What lines below contain the word "lossArray"? Please pull each one out.

Screenshot and code edit data:
# # # # # # #

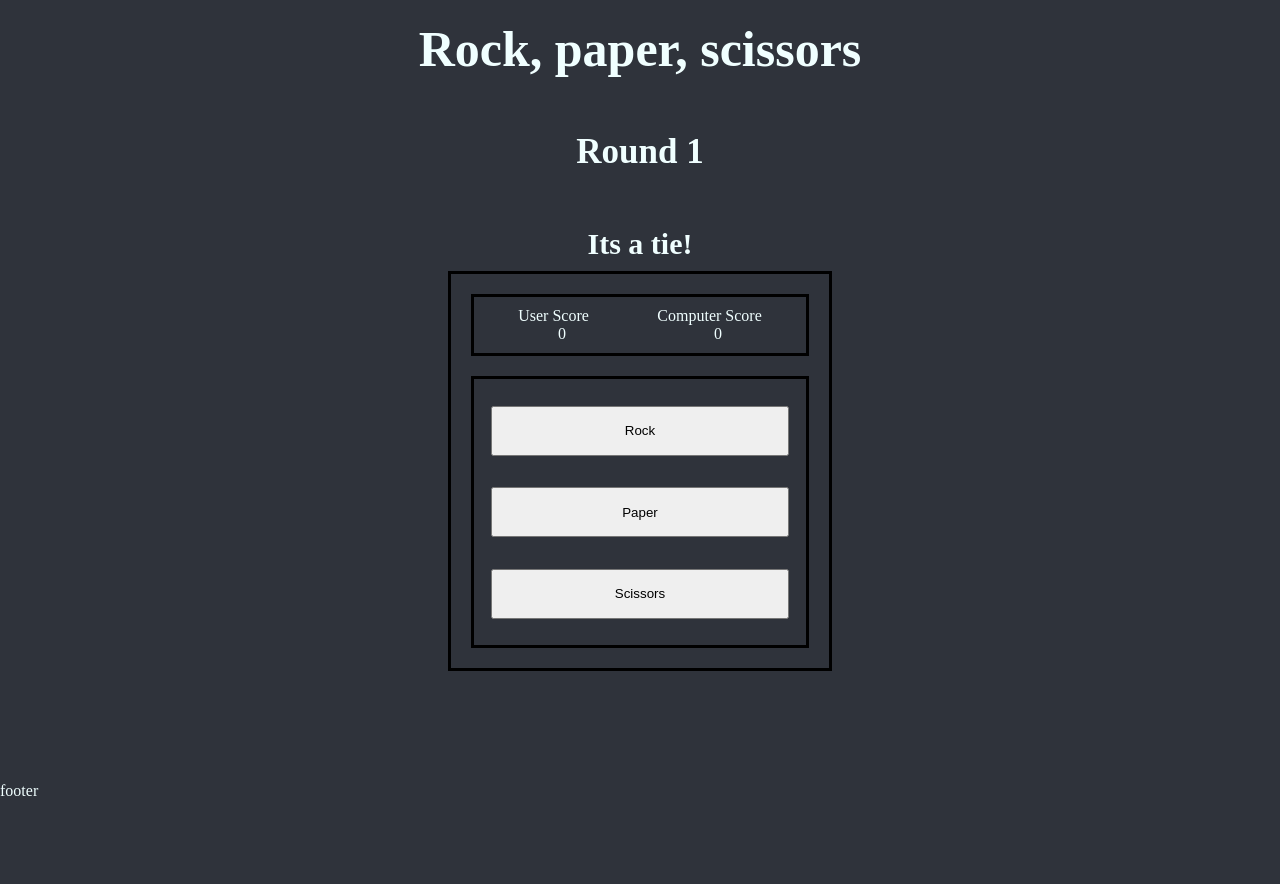
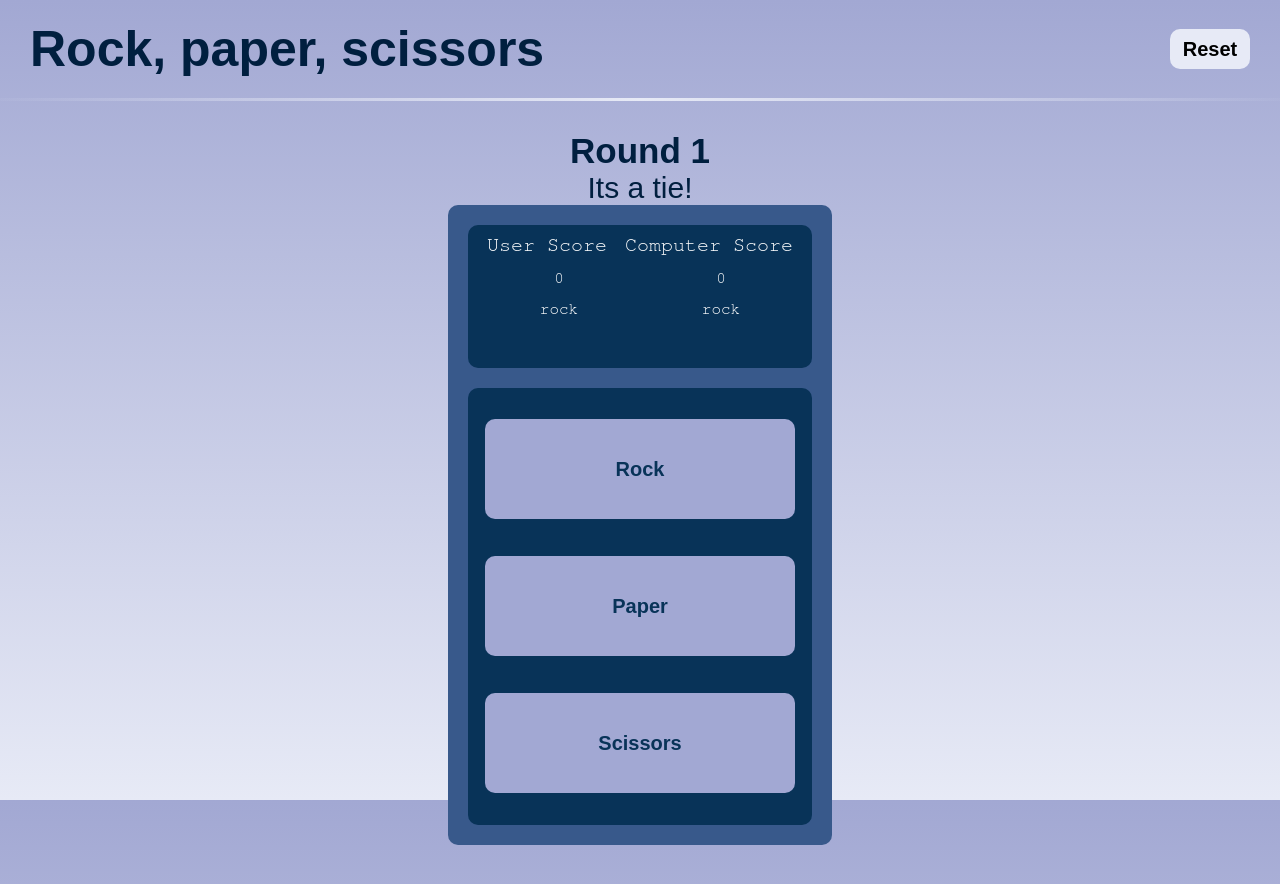
Before and after one commit to SourMicrowave/RockPaperScissors, a plain HTML site: page index.html in a window 1280 px wide. Both pictures are taken after a click on the button "Rock". Before the commit the page ends 800 px from the top, so only its background shows below. Drawn offline with Linux system fonts and the light colour scheme.

Commit message:
Finish basic UI and design. Add reset button.

```diff
--- a/index.html
+++ b/index.html
@@ -8,14 +8,15 @@
   <title>Rock, paper, scissors</title>
 </head>
 <body>
+<div class="header">
+
+  <h1>Rock, paper, scissors</h1>
+  <button id="reset">Reset</button>
+</div>
 <div class="titles">
-  <h1>Rock, paper, scissors</h1>
+  <h2 class="roundCounter">First to score 5 wins!</h2>
 
-
-
-  <h2 class="roundCounter">Round #</h2>
-
-  <h3 class="message">Round Update</h3>
+  <h3 class="message"></h3>
 
 </div>
 <div class="box container">
@@ -29,6 +30,10 @@
           <p id="uScore">0</p>
           <p id="cScore">0</p>
         </div>
+        <div class="round textBetween">
+          <p id="userChoice"></p>
+          <p id ="compChoice"></p>
+        </div>
 
     </div>
 
@@ -40,8 +45,5 @@
   </div>
 </div>
 
-<div class="footer">
-  <p>footer</p>
-</div>
 </body>
 </html>
--- a/javascript.js
+++ b/javascript.js
@@ -7,6 +7,23 @@
 //Function game() that plays best-of-five and keeps scores
 
 
+const btns = document.querySelectorAll('.button');
+const uScore = document.querySelector('#uScore');
+const cScore = document.querySelector('#cScore');
+const roundNum = document.querySelector('.roundCounter');
+const message = document.querySelector('.message')
+const userScreen = document.querySelector('#userChoice')
+const compScreen = document.querySelector('#compChoice')
+const reset = document.querySelector('#reset')
+
+/*save original state*/
+const screenOrig = screen
+
+
+let scoreArray = [0, 0]
+let roundCount = 0;
+let lossArray = ["Oof you lost that round", "What a terrible round for you", "Oh dear...", "Deary me", "Gosh that was bad", "Loser", "Get good"]
+let winArray = ["You won that round, you want a sticker?", "Damn that was hot", "Whoop", "Are you cheating?", "Don't make me jealous", "OH WOW", "You are STUNNING"]
 
 
 const choiceArray = ["rock", "paper", "scissors"]
@@ -34,6 +51,9 @@ function playRound(userChoice) {
   let computer = getComputerChoice();
   let user = userChoice;
   console.log("Computer chose " + computer)
+
+  userScreen.textContent = userChoice
+  compScreen.textContent = computer
 
   if (computer === user) {
     result = "Tie";
@@ -79,20 +99,8 @@ function playRound(userChoice) {
 
 
 
-
-const btns = document.querySelectorAll('.button');
-const uScore = document.querySelector('#uScore');
-const roundNum = document.querySelector('.roundCounter');
-const screen = document.querySelector('.scoreTitle')
-const message = document.querySelector('.message')
-let scoreArray = [0, 0]
-let roundCount = 0;
-let lossArray = ["Oof you lost that round", "What a terrible round for you", "Oh dear..."]
-let winArray = ["You won that round, you want a sticker?", "Damn that was hot", "#Whoop"]
-
-
 btns.forEach((btn) => {
-  btn.addEventListener('click', () => {
+  btn.addEventListener("click", () => {
     let userChoice = btn.id;
 
 
@@ -115,11 +123,10 @@ btns.forEach((btn) => {
         scoreArray[winnerIndex] += 1;
 
         if (winnerIndex === 0) {  //if computer wins
-          //IN FUTURE HAVE A FEW POSSIBLE MESSAGES THAT ARE RANDOMLY SELECTED
-          message.textContent = lossArray[Math.floor(Math.random()*3)]
+          message.textContent = lossArray[Math.floor(Math.random()*7)]
         }
         else {  //if user wins
-          message.textContent = "You won that round, you want a sticker?"
+          message.textContent = winArrayArray[Math.floor(Math.random()*7)]
         }
 
         uScore.textContent = scoreArray[1]  //the scoreArray is the wrong way round [computer, user], so swap it here
@@ -131,15 +138,26 @@ btns.forEach((btn) => {
         if (scoreArray[1] === 5) {
           console.log("end")
 
-          //Fill screen with Game Over or You Win!  .screen
-          screen.textContent = `You Win!`
+          // Game Over or You Win!
+          roundNum.textContent = `You Win!`
 
         }
         else if (scoreArray[0] === 5) {
-          screen.textContent = 'You Lose :('
+          roundNum.textContent = 'You Lose :('
         }
       }
     }
 
   })
 })
+
+/*Reset Button*/
+
+reset.addEventListener("click", () => {
+  /*reset: scoreArray, uScore and cScore, roundNum */
+  uScore.textContent = 0
+  cScore.textContent = 0
+  roundNum.textContent = "First to score 5 wins!"
+  message.textContent = ''
+  scoreArray = [0,0]
+})
--- a/style.css
+++ b/style.css
@@ -4,12 +4,66 @@
   padding: 0;
 }
 
+
+
 body {
   height: 100vh;
+  font-family: Arial, Helvetica, sans-serif;
   display: flex;
   flex-direction: column;
   justify-content: space-between;
-  background-color: #2f333b;
+  background-image: linear-gradient(to top,#e7eaf6, #a2a8d3);
+}
+
+
+
+
+h1 {
+  font-size: 50px;
+  font-weight: 700;
+}
+
+h2 {
+  font-size: 35px;
+  font-weight: 600;
+}
+
+h3 {
+  font-size: 30px;
+  font-weight: 500;
+}
+
+h1, h2, h3 {
+  color: #001f3f;
+}
+
+p {
+  color: white;
+}
+
+.header {
+  padding: 20px 0px;
+  border-bottom-style: solid;
+  border-bottom-color: #e7eaf6;
+  border-image: linear-gradient(to right,rgba(255,0,0,0), #e7eaf6, rgba(255,0,0,0)) 30;
+  display: flex;
+  justify-content: space-between;
+  align-items: center;
+  flex-wrap: wrap;
+  margin-bottom: 10px;
+}
+
+.header h1 {
+  margin-left: 30px;
+}
+
+.header button {
+  margin-right: 30px;
+  background-color: #e7eaf6;
+  border-style: none;
+  border-radius: 10px;
+  height: 40px;
+  width: 80px;
 }
 
 .container {
@@ -20,7 +74,7 @@ body {
 }
 
 .titles {
-  margin-top: 20px;
+  margin-top: 20px 10px;
   display: flex;
   flex-direction: column;
   justify-content: space-between;
@@ -28,20 +82,8 @@ body {
   height: 400px;
 }
 
-h1 {
-  font-size: 50px;
-}
-
-h2 {
-  font-size: 35px;
-}
-
-h3 {
-  font-size: 30px;
-}
-
-h1, h2, h3, p {
-  color: azure;
+.titles h2 {
+  margin-top: 20px;
 }
 
 .box {
@@ -51,32 +93,43 @@ h1, h2, h3, p {
   justify-content: center;
   align-items: center;
   padding-bottom: 100px;
+  margin-bottom: 100px;
 }
 
+
 .game {
-  border-style: solid;
-  margin: 0;
+
+  border-color: #001f3f;
+  border-radius: 10px;
   width: 30%;
-  height:400px;
+  max-width: 400px;
+  height:640px;
   padding: 10px;
   display: flex;
+  background-color: #38598b;
 
 }
 
+
 .screen {
-  border-style: solid;
   margin: 10px;
   padding: 10px;
+  height: 160px;
+  min-height: 120px;
+  font-family:FreeMono;
+  background-color: #083358;
+  border-radius: 10px;
 }
-
-
-
-
 
 
 .textBetween {
   display: flex;
   justify-content: space-around;
+  padding-bottom: 15px;
+}
+
+.scoreTitle {
+  font-size: 20px;
 }
 
 .scoreValue {
@@ -90,17 +143,24 @@ h1, h2, h3, p {
   flex-direction: column;
   justify-content: space-evenly;
   align-items: center;
-  border-style: solid;
-  height: 300px;
+  border-radius: 10px;
+  height: 500px;
   margin: 10px;
+  background-color: #083358;
 }
 
 .btns button {
-  height: 50px;
+  height: 100px;
   width: 90%;
   margin: 5px;
+  background-color: #a2a8d3;
+  color: #083358;
+  border-style: none;
+  border-radius: 10px;
+
 }
 
-.footer {
-
+button {
+  font-size: 20px;
+  font-weight: 600;
 }
```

# # # # # # #

▶ _Solution to the exercise_
+let lossArray = ["Oof you lost that round", "What a terrible round for you", "Oh dear...", "Deary me", "Gosh that was bad", "Loser", "Get good"]
-let lossArray = ["Oof you lost that round", "What a terrible round for you", "Oh dear..."]
-          message.textContent = lossArray[Math.floor(Math.random()*3)]
+          message.textContent = lossArray[Math.floor(Math.random()*7)]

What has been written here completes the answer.